  • Ability to tolerate up to (and including) F failures, where F is a configuration parameter. The only constraint is that the minimum cluster size is 2*F + 1. Provided no more than F nodes of the cluster are unreachable, the cluster will continue working as normal and there is no impact on client operations. Failure is defined as a TCP connection dropping. Failure of remote nodes is only measured by each local node: there is no need to establish any concept of cluster membership.
  • CP-system. When more than F nodes become unreachable, a transaction may block, unable to complete, or may be rejected. When unreachable nodes return, there will be no consistency issues: the cluster will be fully operational as soon as no more than F nodes are unreachable. Divergence is not possible.
  • A Retry transaction will be restarted once any of the objects read by the retry transaction are modified by another transaction. This is regardless of whether the value of the modified object is different from the previous value (i.e. a transaction which rewrites the same value of an object will trigger retry transactions waiting on that object).
  • A client can only access existing objects for which there is a path of readable references to the object and from a root object on which the client has a read capability. To access an object, a client must follow such a path.
  • An object created by a client will remain accessible by that same client connection (and with read-write capability) until the client connection closes. For the object to become accessible to any other client connection, there must be a readable path from a root object that the client can navigate to the object.
  • If a client does not have a read capability on an object, the client will not be sent the value or references of that object by the server. If a client does not have a write capability on an object then any attempt to write to the object will result in the server aborting the transaction.

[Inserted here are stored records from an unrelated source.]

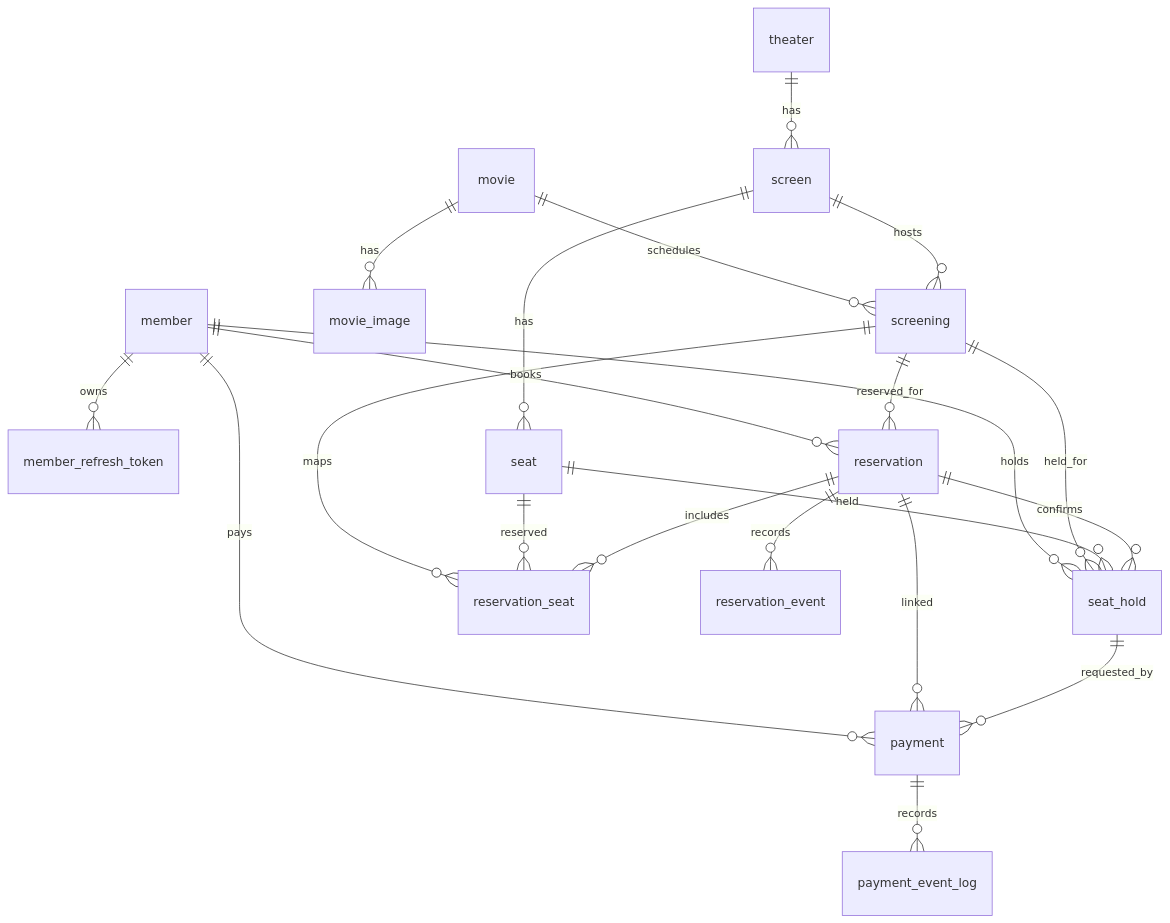
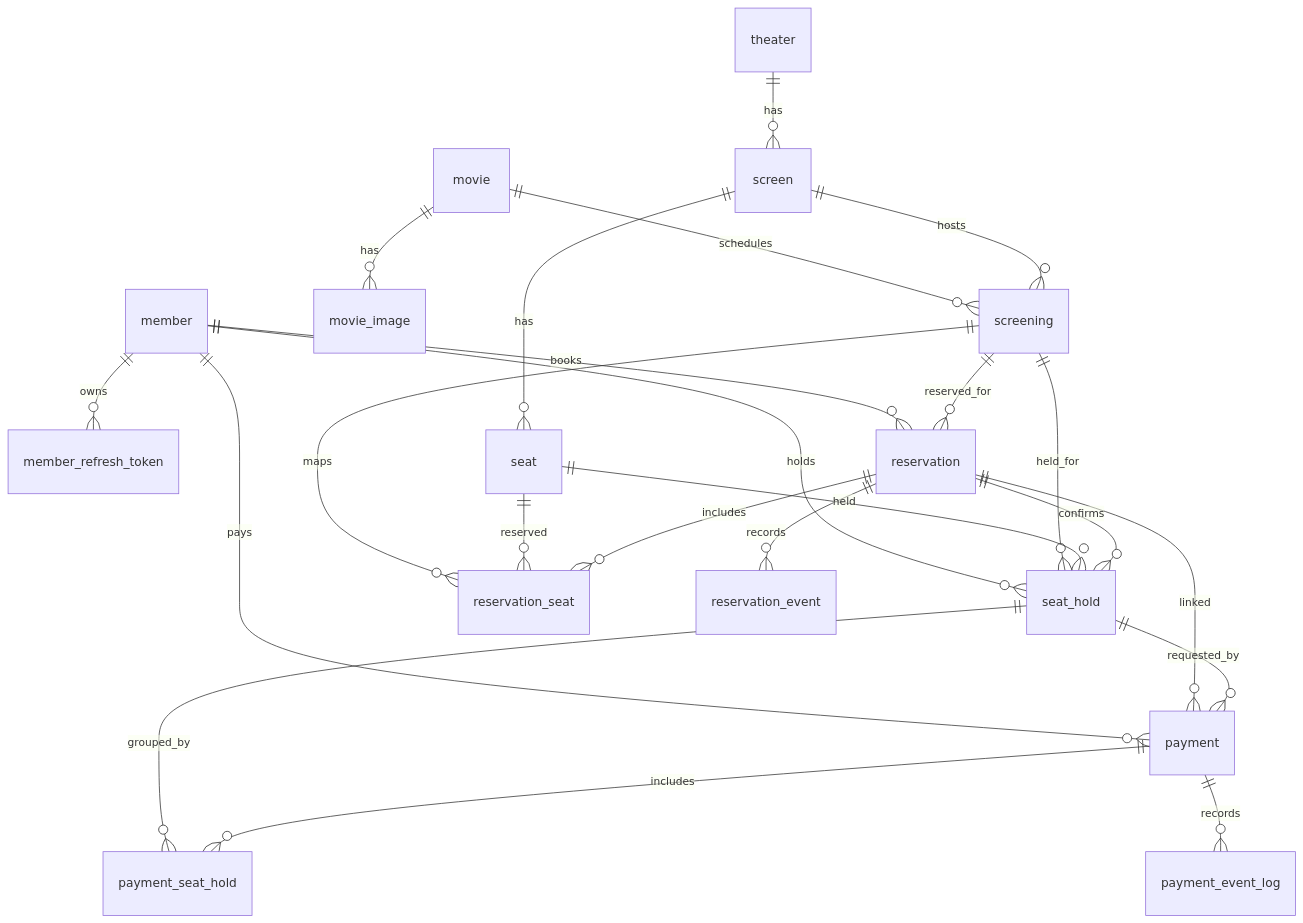
Before and after one commit to kangjuhyup/gc-project: the first of 2 diagrams in packages/service/docs/DATABASE.md, drawn with Mermaid. The commit also changed other lines of this file and 9 other files, not shown here.

````diff
--- a/packages/service/docs/DATABASE.md
+++ b/packages/service/docs/DATABASE.md
@@ -9,27 +9,29 @@
 ```mermaid
 erDiagram
   member ||--o{ member_refresh_token : owns
   member ||--o{ reservation : books
   member ||--o{ seat_hold : holds
   member ||--o{ payment : pays
 
   theater ||--o{ screen : has
   screen ||--o{ seat : has
   movie ||--o{ movie_image : has
   movie ||--o{ screening : schedules
   screen ||--o{ screening : hosts
 
   screening ||--o{ reservation : reserved_for
   screening ||--o{ seat_hold : held_for
   screening ||--o{ reservation_seat : maps
   seat ||--o{ seat_hold : held
   seat ||--o{ reservation_seat : reserved
 
   reservation ||--o{ reservation_seat : includes
   reservation ||--o{ reservation_event : records
   reservation ||--o{ seat_hold : confirms
   reservation ||--o{ payment : linked
 
   seat_hold ||--o{ payment : requested_by
+  seat_hold ||--o{ payment_seat_hold : grouped_by
+  payment ||--o{ payment_seat_hold : includes
   payment ||--o{ payment_event_log : records
 ```
````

  • A client can use and grant to others only the capabilities it has itself received for any given object. If a client has only received a read capability then it may read the object and its references, and it may create new references to the object which contain either the read capability or the none capability. If a client has only received a write capability then it may write to the object and set the object's references, and it may create new references to the object which contain either the write capability or the none capability. If a client has received both read and write capabilities (either at once from the same object reference (pointer), or from two separate references), then it may both read and write the object and its references. It may also create new references to the object which contain either the read-write capability, or the write capability, or the read capability, or the none capability.